(Listed records Opens)

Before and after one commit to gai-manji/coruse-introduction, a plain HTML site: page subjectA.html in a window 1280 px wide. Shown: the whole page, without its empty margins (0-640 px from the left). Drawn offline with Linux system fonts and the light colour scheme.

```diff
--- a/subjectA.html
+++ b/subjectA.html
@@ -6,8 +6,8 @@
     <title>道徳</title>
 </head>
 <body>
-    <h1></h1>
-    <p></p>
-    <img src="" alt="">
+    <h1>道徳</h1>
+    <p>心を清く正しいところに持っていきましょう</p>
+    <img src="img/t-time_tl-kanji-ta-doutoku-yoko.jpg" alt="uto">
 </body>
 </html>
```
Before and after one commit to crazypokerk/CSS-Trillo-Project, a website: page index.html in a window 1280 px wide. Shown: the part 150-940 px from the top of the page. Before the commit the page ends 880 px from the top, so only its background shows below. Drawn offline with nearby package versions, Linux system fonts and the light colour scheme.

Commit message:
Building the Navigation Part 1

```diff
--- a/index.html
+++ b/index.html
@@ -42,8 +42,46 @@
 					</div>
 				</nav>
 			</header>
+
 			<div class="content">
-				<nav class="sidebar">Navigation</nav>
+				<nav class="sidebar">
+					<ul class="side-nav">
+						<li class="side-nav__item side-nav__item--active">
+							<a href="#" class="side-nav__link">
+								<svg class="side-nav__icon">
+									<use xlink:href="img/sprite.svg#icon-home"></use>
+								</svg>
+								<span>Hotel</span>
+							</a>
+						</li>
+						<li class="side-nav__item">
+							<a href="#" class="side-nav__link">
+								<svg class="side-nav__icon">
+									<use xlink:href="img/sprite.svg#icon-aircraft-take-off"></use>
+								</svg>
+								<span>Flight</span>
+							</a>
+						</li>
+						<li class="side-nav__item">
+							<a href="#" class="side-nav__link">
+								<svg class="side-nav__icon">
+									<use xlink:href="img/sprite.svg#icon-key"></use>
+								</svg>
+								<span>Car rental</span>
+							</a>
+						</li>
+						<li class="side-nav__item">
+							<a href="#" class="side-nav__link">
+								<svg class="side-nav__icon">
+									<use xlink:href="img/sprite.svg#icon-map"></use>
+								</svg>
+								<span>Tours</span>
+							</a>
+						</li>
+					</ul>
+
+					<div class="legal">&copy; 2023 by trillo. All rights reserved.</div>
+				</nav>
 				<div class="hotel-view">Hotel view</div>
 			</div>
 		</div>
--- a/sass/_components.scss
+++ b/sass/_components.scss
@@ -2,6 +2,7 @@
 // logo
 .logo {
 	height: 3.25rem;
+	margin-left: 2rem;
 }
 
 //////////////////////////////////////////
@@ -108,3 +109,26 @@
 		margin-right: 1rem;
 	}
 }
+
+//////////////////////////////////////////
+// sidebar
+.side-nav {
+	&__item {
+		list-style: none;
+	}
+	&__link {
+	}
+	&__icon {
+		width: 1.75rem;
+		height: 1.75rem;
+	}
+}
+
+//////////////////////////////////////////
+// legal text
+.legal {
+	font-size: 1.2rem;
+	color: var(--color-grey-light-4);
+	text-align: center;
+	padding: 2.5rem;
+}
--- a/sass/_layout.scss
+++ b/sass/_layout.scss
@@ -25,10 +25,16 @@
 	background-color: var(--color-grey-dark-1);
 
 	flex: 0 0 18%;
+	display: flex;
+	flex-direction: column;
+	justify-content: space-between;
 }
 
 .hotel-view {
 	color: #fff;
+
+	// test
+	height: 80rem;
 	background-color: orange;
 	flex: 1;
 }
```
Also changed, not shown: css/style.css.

(Listed records Closes)

• Work to be completed: State how many lines of the records contain the string "sass". The number is the whole answer.

• Solution for this problem: 4